Exercise goal: For each line of the data below that contains "neighbors", return that line.

Extracted records

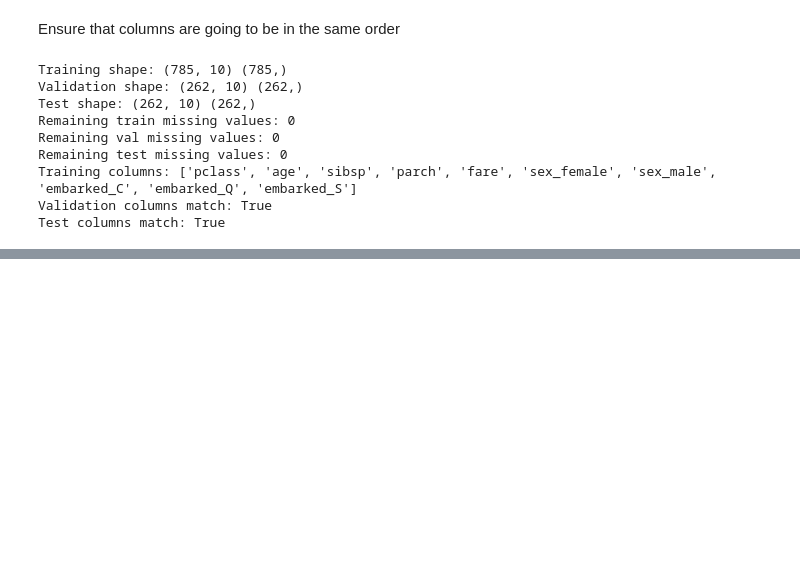
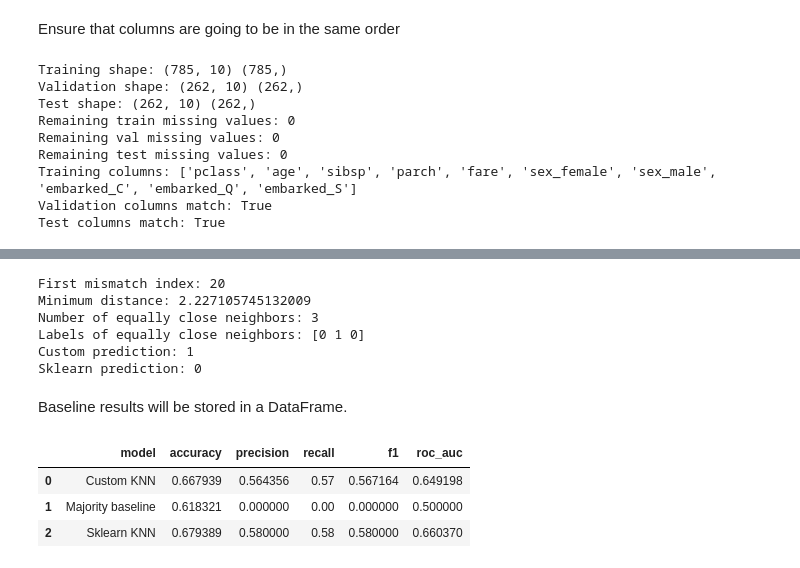
Before and after one commit to Emil-Jafarov-06/KNN-from-scratch, a Jupyter notebook: notebooks/02_evaluation.ipynb, the cells around one changed output, grey strips where cells are left out. Cells and saved outputs as stored; diff of their text form; code cells hidden in the pictures; blank space fills up the shorter version.

```diff
--- a/notebooks/02_evaluation.ipynb
+++ b/notebooks/02_evaluation.ipynb
@@ -178,0 +352,69 @@ Test columns match: True
+# %%
+# Inspect one disagreement between custom KNN and sklearn KNN.
+mismatch_indices = np.where(custom_val_pred != sklearn_val_pred)[0]
+first_mismatch = mismatch_indices[0]
+
+# Calculate distances from one validation sample to every training sample.
+distances = np.sqrt(
+    np.sum((X_train - X_val[first_mismatch]) ** 2, axis=1)
+)
+
+minimum_distance = np.min(distances)
+
+# Find all training rows tied at the minimum distance.
+tied_neighbor_indices = np.where(
+    np.isclose(distances, minimum_distance)
+)[0]
+
+print("First mismatch index:", first_mismatch)
+print("Minimum distance:", minimum_distance)
+print("Number of equally close neighbors:", len(tied_neighbor_indices))
+print("Labels of equally close neighbors:", y_train[tied_neighbor_indices])
+
+print("Custom prediction:", custom_val_pred[first_mismatch])
+print("Sklearn prediction:", sklearn_val_pred[first_mismatch])
+# %% [output]
+First mismatch index: 20
+Minimum distance: 2.227105745132009
+Number of equally close neighbors: 3
+Labels of equally close neighbors: [0 1 0]
+Custom prediction: 1
+Sklearn prediction: 0
+# %% [markdown]
+Baseline results will be stored in a DataFrame.
+# %%
+baseline_results = [
+    {
+        "model": "Custom KNN",
+        "accuracy": accuracy(y_val, custom_val_pred),
+        "precision": precision(y_val, custom_val_pred),
+        "recall": recall(y_val, custom_val_pred),
+        "f1": f1_score(y_val, custom_val_pred),
+        "roc_auc": roc_auc(y_val, custom_val_score),
+    },
+    {
+        "model": "Majority baseline",
+        "accuracy": accuracy(y_val, majority_val_pred),
+        "precision": precision(y_val, majority_val_pred),
+        "recall": recall(y_val, majority_val_pred),
+        "f1": f1_score(y_val, majority_val_pred),
+        "roc_auc": roc_auc(y_val, majority_val_score),
+    },
+    {
+        "model": "Sklearn KNN",
+        "accuracy": accuracy(y_val, sklearn_val_pred),
+        "precision": precision(y_val, sklearn_val_pred),
+        "recall": recall(y_val, sklearn_val_pred),
+        "f1": f1_score(y_val, sklearn_val_pred),
+        "roc_auc": roc_auc(y_val, sklearn_val_score),
+    },
+]
+
+baseline_results_df = pd.DataFrame(baseline_results)
+
+baseline_results_df
+# %% [output]
+|  | model | accuracy | precision | recall | f1 | roc_auc |
+| 0 | Custom KNN | 0.667939 | 0.564356 | 0.57 | 0.567164 | 0.649198 |
+| 1 | Majority baseline | 0.618321 | 0.000000 | 0.00 | 0.000000 | 0.500000 |
+| 2 | Sklearn KNN | 0.679389 | 0.580000 | 0.58 | 0.580000 | 0.660370 |
```
Also changed, not shown: parts of 17 cells of this notebook, 1 other file.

Response box:
+print("Number of equally close neighbors:", len(tied_neighbor_indices))
+print("Labels of equally close neighbors:", y_train[tied_neighbor_indices])
+Number of equally close neighbors: 3
+Labels of equally close neighbors: [0 1 0]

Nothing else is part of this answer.